(Stored entries)
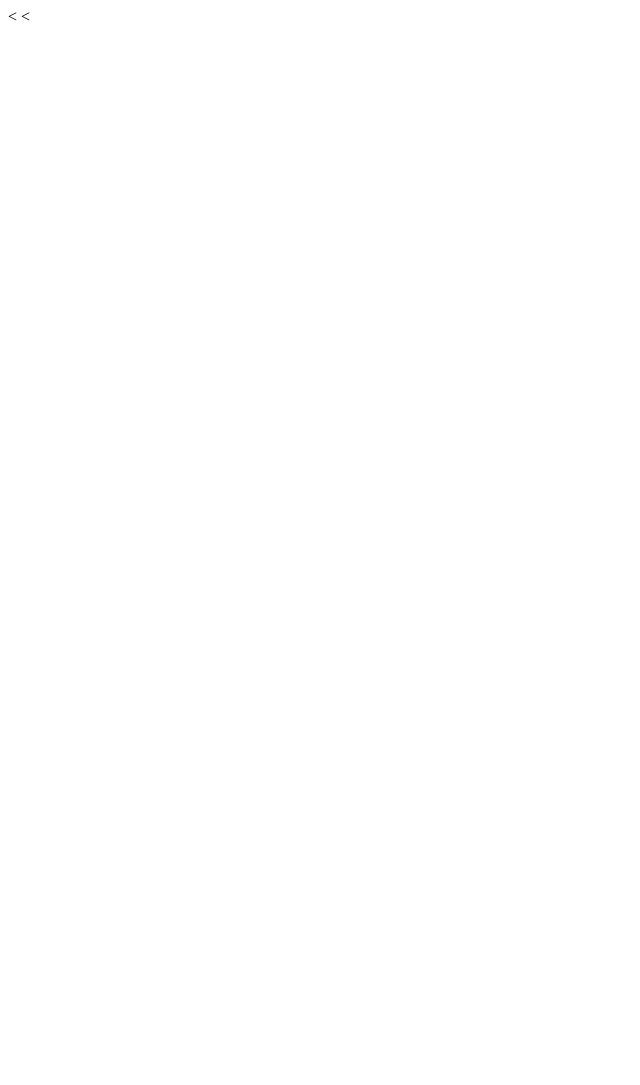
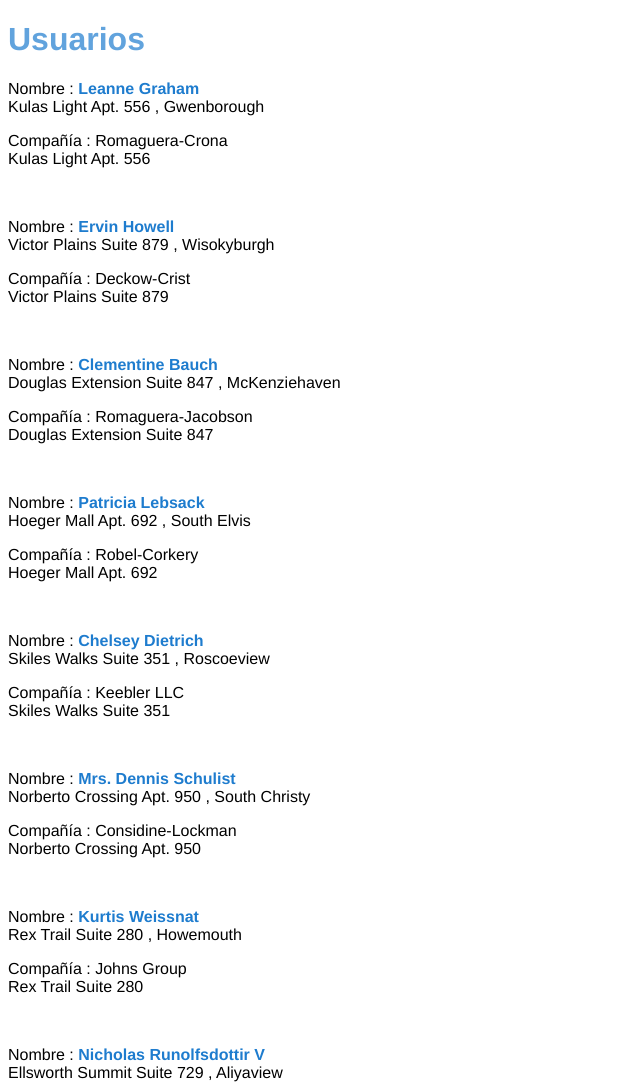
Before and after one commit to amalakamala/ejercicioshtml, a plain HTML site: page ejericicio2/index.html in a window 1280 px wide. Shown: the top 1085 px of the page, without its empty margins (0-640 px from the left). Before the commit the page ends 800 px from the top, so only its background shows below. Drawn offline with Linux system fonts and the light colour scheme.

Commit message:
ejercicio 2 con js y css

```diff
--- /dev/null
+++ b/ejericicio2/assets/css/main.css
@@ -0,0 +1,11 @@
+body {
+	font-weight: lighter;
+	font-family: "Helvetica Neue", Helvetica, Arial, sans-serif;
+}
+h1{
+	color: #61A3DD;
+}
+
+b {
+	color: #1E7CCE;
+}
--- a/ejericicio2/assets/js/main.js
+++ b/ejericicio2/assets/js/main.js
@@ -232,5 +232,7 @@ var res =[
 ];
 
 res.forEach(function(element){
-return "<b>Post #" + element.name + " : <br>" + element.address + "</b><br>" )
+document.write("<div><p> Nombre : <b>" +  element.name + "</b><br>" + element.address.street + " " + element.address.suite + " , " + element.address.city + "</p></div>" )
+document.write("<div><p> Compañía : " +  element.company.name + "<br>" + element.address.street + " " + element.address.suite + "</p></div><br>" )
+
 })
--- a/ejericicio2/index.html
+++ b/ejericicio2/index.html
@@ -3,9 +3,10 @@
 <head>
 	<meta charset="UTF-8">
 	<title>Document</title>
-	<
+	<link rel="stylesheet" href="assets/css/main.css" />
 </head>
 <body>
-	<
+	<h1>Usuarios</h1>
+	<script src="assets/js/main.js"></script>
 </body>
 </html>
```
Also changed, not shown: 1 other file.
* * *
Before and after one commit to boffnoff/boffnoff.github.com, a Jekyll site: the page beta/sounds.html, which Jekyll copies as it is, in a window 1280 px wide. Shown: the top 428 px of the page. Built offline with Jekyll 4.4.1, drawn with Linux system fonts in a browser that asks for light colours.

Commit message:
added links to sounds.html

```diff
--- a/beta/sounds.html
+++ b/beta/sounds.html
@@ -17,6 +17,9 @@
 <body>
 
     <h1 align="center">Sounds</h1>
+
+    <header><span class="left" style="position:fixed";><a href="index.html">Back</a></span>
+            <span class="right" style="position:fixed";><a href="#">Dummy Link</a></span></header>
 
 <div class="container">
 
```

- _The task_
All lines of the records above with the word "assets" in them are to be copied.

- _Your solution_
+++ b/ejericicio2/assets/css/main.css
--- a/ejericicio2/assets/js/main.js
+++ b/ejericicio2/assets/js/main.js
+	<link rel="stylesheet" href="assets/css/main.css" />
+	<script src="assets/js/main.js"></script>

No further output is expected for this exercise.